Well, Mr Sparks, who gives a crap? Your readers? Obviously not, they keep buying your books. If your readers are happy, why cant you be? What does it matter if some hack calls your books romance? Why should a total strangers opinion bother you so very much?
It shouldn't. You have written your books, done your best but once you publish, how the public interpret your work is out of your hands. You cannot control how other people see your work and bitching and whining just makes you look petty.
When the interview is over, he has a question of his own.
"You going to call it a romance novel?" he asks.
I had a boyfriend once (we'll call him PSX) who looked down on the working class. Hated them. PSX was a successful businessman, living abroad and seemingly content in his life, yet he had this utter contempt for the working class that I couldn't understand.
I am middle class, privately educated and just as happy in a 5 star restaurant as in a working class house. All through our relationship PSX kept grilling me on middle class behaviour. How did I know how many dinner settings to buy, how did I know which knife and fork to use, how to serve tea properly etc. Then he'd get in little digs, like wasn't I thick to call a toilet a loo, a desert a pudding and I was very foul mouthed for someone "supposedly" middle class.
I have to say, his opinion didn't bother me, I know who I am, I don't feel bad when I use terms like loo, I really don't swear that often, and I wont apologise for the times when I do because I'm usually under stress at those times. And most importantly, I'm not trying to be someone I'm not. I'm me. Love me or loath me, I am who I am and I make no apologies for that.
I've mixed with enough working class people over the years. 2 boyfriends were firmly in the working class camp and happy with it. They didn't mind my middle classness any more than I minded them being working class. I respected them as people and loved them for who they were. And so what if they forgot to put their napkin on their lap sometimes? It's only a napkin, not the end of the world.
I've also done my share of manual labour over the years, jobs I took over the holidays and part time while in college. Sure, a lot of the people I worked with couldn't converse on the finer points of Wagner or discuss the merits of the new Poet Laureate, but who cares? They were nice, fun, decent people. And that's the key, they were people. It doesn't matter how much money you have in the bank, everyone's shit stinks.
Just because I was raised differently than those people, doesn't make me a better person. Or a worse person.
Gradually I have come to the realisation that only pretenders look down on others.

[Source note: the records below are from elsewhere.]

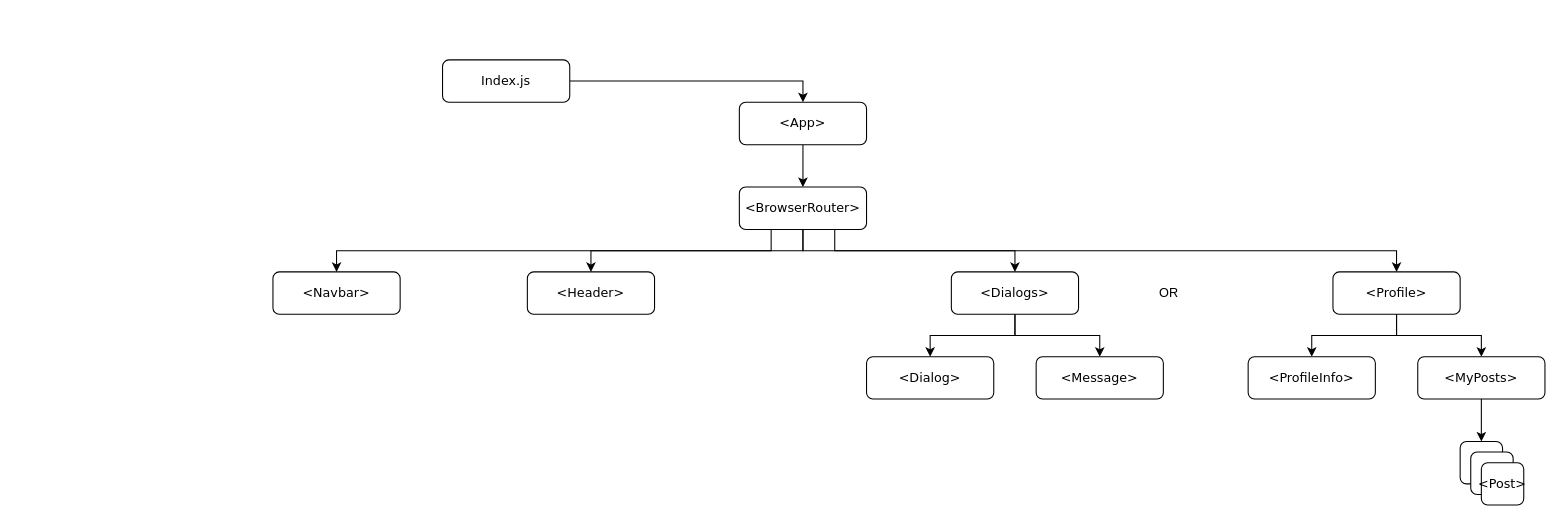
Above: AppDiagramPrototype.drawio in vladgrudak/React-social-network (draw.io), before the change. Source tidied: cells renumbered, new cells numbered last; positions are measured from the earlier drawing's top-left corner, leaving out a move shared by most shapes. Both pictures are drawn from the tidied source at 106%, with x=0, y=0 at pixel (272, 59).
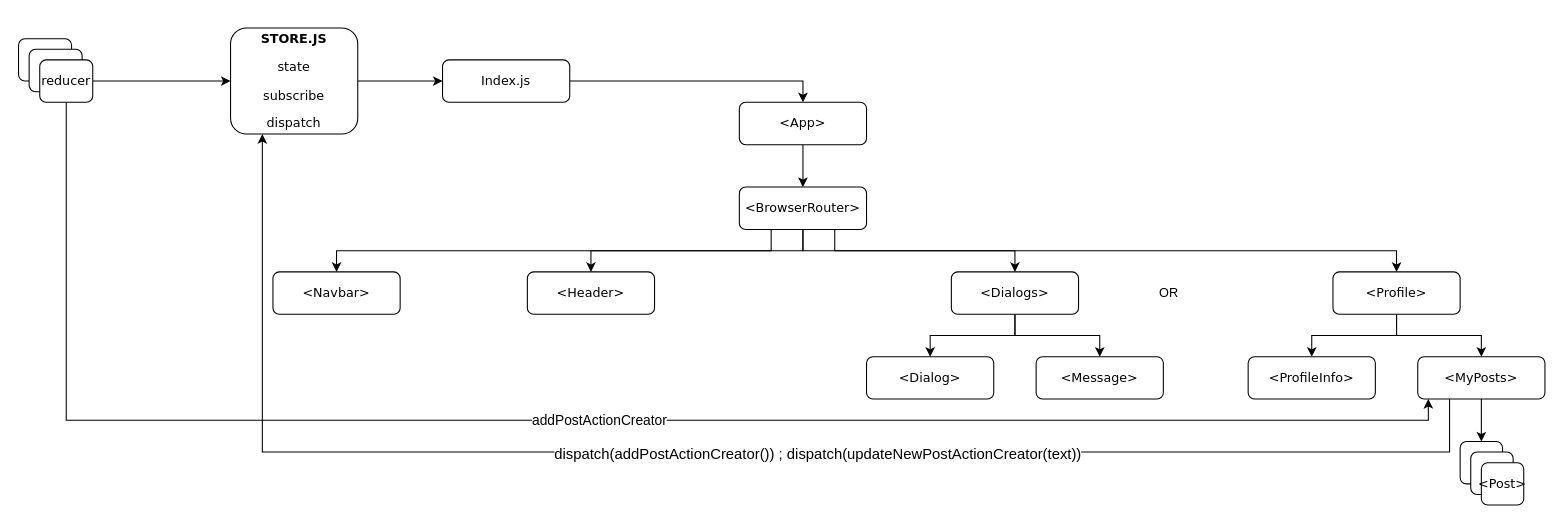
Above is the later version.

The change refers to these unchanged cells:
```xml
<mxCell id="3" value="&lt;p&gt;&lt;font face=&quot;Verdana&quot;&gt;Index.js&lt;/font&gt;&lt;/p&gt;" style="rounded=1;whiteSpace=wrap;html=1;" parent="1" vertex="1">
  <mxGeometry x="160" width="120" height="40" as="geometry" />
</mxCell>
<mxCell id="24" value="&lt;p&gt;&lt;font face=&quot;Verdana&quot;&gt;&amp;lt;MyPosts&amp;gt;&lt;/font&gt;&lt;/p&gt;" style="rounded=1;whiteSpace=wrap;html=1;" parent="1" vertex="1">
  <mxGeometry x="1080" y="280" width="120" height="40" as="geometry" />
</mxCell>
```

Diff of the diagram source:
```diff
@@
+    <mxCell id="28" style="edgeStyle=orthogonalEdgeStyle;rounded=0;jettySize=auto;html=1;exitX=0.25;exitY=1;exitDx=0;exitDy=0;entryX=0.25;entryY=1;entryDx=0;entryDy=0;" parent="1" edge="1" source="24" target="31">
+      <mxGeometry relative="1" as="geometry">
+        <Array as="points">
+          <mxPoint x="1110" y="370" />
+          <mxPoint x="-10" y="370" />
+        </Array>
+      </mxGeometry>
+    </mxCell>
+    <mxCell id="29" value="&lt;font style=&quot;font-size: 14px&quot;&gt;dispatch(addPostActionCreator()) ; dispatch(updateNewPostActionCreator(text))&lt;/font&gt;" style="edgeLabel;html=1;align=center;verticalAlign=middle;" parent="28" vertex="1">
+      <mxGeometry x="-0.12" y="1" relative="1" as="geometry" />
+    </mxCell>
@@
+    <mxCell id="30" style="edgeStyle=orthogonalEdgeStyle;rounded=0;jettySize=auto;html=1;entryX=0;entryY=0.5;entryDx=0;entryDy=0;" parent="1" edge="1" source="31" target="3">
+      <mxGeometry relative="1" as="geometry" />
+    </mxCell>
+    <mxCell id="31" value="&lt;p&gt;&lt;font face=&quot;Verdana&quot;&gt;&lt;b&gt;STORE.JS&lt;/b&gt;&lt;/font&gt;&lt;/p&gt;&lt;p&gt;&lt;font face=&quot;Verdana&quot;&gt;state&lt;/font&gt;&lt;/p&gt;&lt;p&gt;&lt;font face=&quot;Verdana&quot;&gt;subscribe&lt;/font&gt;&lt;/p&gt;&lt;p&gt;&lt;font face=&quot;Verdana&quot;&gt;dispatch&lt;/font&gt;&lt;/p&gt;" style="rounded=1;whiteSpace=wrap;html=1;" parent="1" vertex="1">
+      <mxGeometry x="-40" y="-30" width="120" height="100" as="geometry" />
+    </mxCell>
+    <mxCell id="32" value="&lt;p&gt;&lt;br&gt;&lt;/p&gt;" style="rounded=1;whiteSpace=wrap;html=1;" parent="1" vertex="1">
+      <mxGeometry x="-240" y="-20" width="50" height="40" as="geometry" />
+    </mxCell>
+    <mxCell id="33" value="&lt;p&gt;&lt;br&gt;&lt;/p&gt;" style="rounded=1;whiteSpace=wrap;html=1;" parent="1" vertex="1">
+      <mxGeometry x="-230" y="-10" width="50" height="40" as="geometry" />
+    </mxCell>
+    <mxCell id="34" style="edgeStyle=orthogonalEdgeStyle;rounded=0;jettySize=auto;html=1;entryX=0;entryY=0.5;entryDx=0;entryDy=0;" parent="1" edge="1" source="36" target="31">
+      <mxGeometry relative="1" as="geometry" />
+    </mxCell>
+    <mxCell id="35" value="&lt;font style=&quot;font-size: 13px&quot;&gt;addPostActionCreator&lt;/font&gt;" style="edgeStyle=orthogonalEdgeStyle;rounded=0;jettySize=auto;html=1;exitX=0.5;exitY=1;exitDx=0;exitDy=0;entryX=0.083;entryY=1;entryDx=0;entryDy=0;entryPerimeter=0;" parent="1" edge="1" source="36" target="24">
+      <mxGeometry relative="1" as="geometry" />
+    </mxCell>
+    <mxCell id="36" value="&lt;p&gt;&lt;font face=&quot;Verdana&quot;&gt;reducer&lt;/font&gt;&lt;/p&gt;" style="rounded=1;whiteSpace=wrap;html=1;" parent="1" vertex="1">
+      <mxGeometry x="-220" width="50" height="40" as="geometry" />
+    </mxCell>
```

PSX was raised working class and although his whole family have elevated themselves in status, he still feels like a pretender. He still looks down on where he came from like there's something wrong with it because he doesn't want people to think he's one of them.
And Nicholas Sparks looks down on romance writers because he knows that's essentially what he does. He can dress it up however he wants, but love story is just another way of saying romance. But he doesn't want to be a romance writer so he tries to distance himself from them and looks down on them.
Let it go, Nicholas. Trust me, you are never going to change the mind of everyone else in the world. The only person you have any power over is you. So embrace your inner romantic and learn to be proud of what you do, no matter what someone else calls it.
You'll be much happier in the long run!
My books are probably the soap opera of writing. They're fantasy books who's only job is to entertain. Call them whatever the hell you want to, I don't care. If they entertained you, I'm happy. If you didn't like them, I'm sorry but maybe I'm not for you. I haven't liked every book I've ever read.
Call them cheap, tawdry and melodramatic if you want to. Maybe you're right and they are. I didn't set out to write the new Crime and Punishment or to win a Booker prize. I offer you my book for your enjoyment, what you make of it is entirely up to you and wont affect my self image. I know what it is that I write, and I'm happy with it.